Amoomo challenged the Namibian authorities’ decision to arrest and charge Amutenya with two counts of murder, and one of attempted murder upon her arrival from Addis Ababa.
Amoomo claimed that she (Amutenya) was not presented with any documents or notices explaining her deportation from Ethiopia, adding that there are processes that need to be followed and documents to be prepared that would motivate the extradition, which none where presented to his client.
Amoomo said the case now depends on the Prosecutor General, who will decide whether the case will continue. On whether the case will still be continued, Amoomo added that it depends on the Prosecutor General. Amutenya (34) who is accused of killing her children, Jenay (9), and Jane (3), by strangling them in Addis Ababa, Ethiopia, on 13 December, 2020, was freed after her Amoomo challenged the decision to detain and prosecute her in Namibia.
She is further accused of attempting to murder her nine-year-old stepson who survived the ordeal before she tried committing suicide.
Deputy Prime Minister and International Relations Minister, Netumbo Nandi-Ndaitwah, speaking in Parliament on Wednesday said the case involving Amutenya is a complicated issue.
“All statements were handed over to the Namibian Police who have then taken charge of the person at the airport but we were informed as the Ministry that the charges are withdrawn and that’s where I leave the case when I say it is complicated,” said Nandi-Ndatwah
She further added that the Ministry of International Relations had done its part by bringing Amutenya back to Namibia, but it is unfortunate that this was the outcome adding that the Namibian law should take its course.
“MIRCO’s responsibility is to make the consultations and was working with the Minister of Foreign Affairs of the receiving state and a Namibian was finally under the escort of the receiving state police,” said Nandi-Ndaitwah
Amutenya was never tried or charged for the murders in Ethiopia due to her diplomatic immunity but, however, was brought back to Namibia by the Ethiopian government and arrested by the Namibian Police upon arrival on Monday.

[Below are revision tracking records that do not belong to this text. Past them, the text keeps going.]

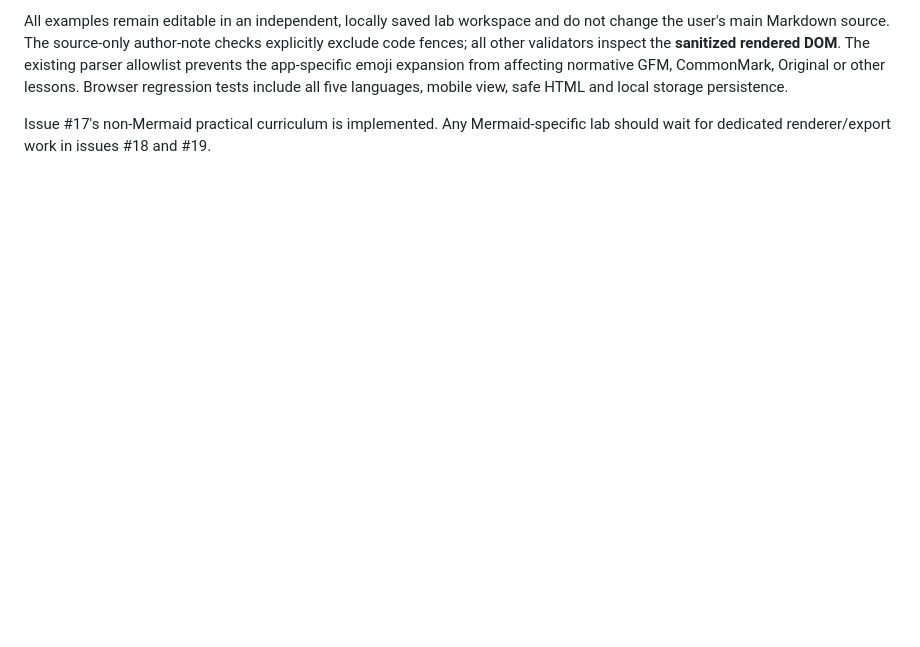
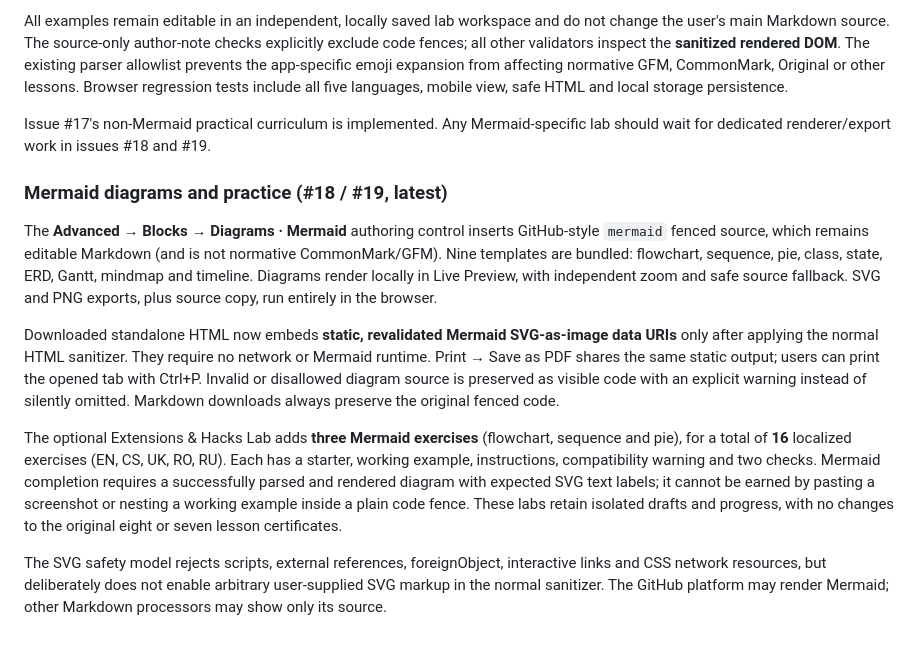
Before and after one commit to shafranek-js/learning-markdown, a Markdown page: README.md, the part around the change. GitHub-like rendering; blank space fills up the shorter version.

Commit message:
docs(#19): describe Mermaid training, portability and self-contained HTML/PDF export

```diff
--- a/README.md
+++ b/README.md
@@ -357,3 +357,14 @@ The optional lab now has **13 exercises**, including seven practical additions,
 All examples remain editable in an independent, locally saved lab workspace and do not change the user's main Markdown source. The source-only author-note checks explicitly exclude code fences; all other validators inspect the **sanitized rendered DOM**. The existing parser allowlist prevents the app-specific emoji expansion from affecting normative GFM, CommonMark, Original or other lessons. Browser regression tests include all five languages, mobile view, safe HTML and local storage persistence.
 
 Issue #17's non-Mermaid practical curriculum is implemented. Any Mermaid-specific lab should wait for dedicated renderer/export work in issues #18 and #19.
+
+
+### Mermaid diagrams and practice (#18 / #19, latest)
+
+The **Advanced → Blocks → Diagrams · Mermaid** authoring control inserts GitHub-style `mermaid` fenced source, which remains editable Markdown (and is not normative CommonMark/GFM). Nine templates are bundled: flowchart, sequence, pie, class, state, ERD, Gantt, mindmap and timeline. Diagrams render locally in Live Preview, with independent zoom and safe source fallback. SVG and PNG exports, plus source copy, run entirely in the browser.
+
+Downloaded standalone HTML now embeds **static, revalidated Mermaid SVG-as-image data URIs** only after applying the normal HTML sanitizer. They require no network or Mermaid runtime. Print → Save as PDF shares the same static output; users can print the opened tab with Ctrl+P. Invalid or disallowed diagram source is preserved as visible code with an explicit warning instead of silently omitted. Markdown downloads always preserve the original fenced code.
+
+The optional Extensions & Hacks Lab adds **three Mermaid exercises** (flowchart, sequence and pie), for a total of **16** localized exercises (EN, CS, UK, RO, RU). Each has a starter, working example, instructions, compatibility warning and two checks. Mermaid completion requires a successfully parsed and rendered diagram with expected SVG text labels; it cannot be earned by pasting a screenshot or nesting a working example inside a plain code fence. These labs retain isolated drafts and progress, with no changes to the original eight or seven lesson certificates.
+
+The SVG safety model rejects scripts, external references, foreignObject, interactive links and CSS network resources, but deliberately does not enable arbitrary user-supplied SVG markup in the normal sanitizer. The GitHub platform may render Mermaid; other Markdown processors may show only its source.
```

It is alleged that after committing the crime, Amutenya ran to the neighbours and informed them that her husband had been abusing the family. The husband was reportedly detained based on the allegations, but was released when the surviving child told Ethiopian authorities that it was Amutenya who had committed the killings.
Amutenya was married to diplomat, Petrus Haufiku, who was attached to the Permanent Mission of the Republic of Namibia in Addis Ababa, Ethiopia. The two married in 2010 before divorcing in 2020.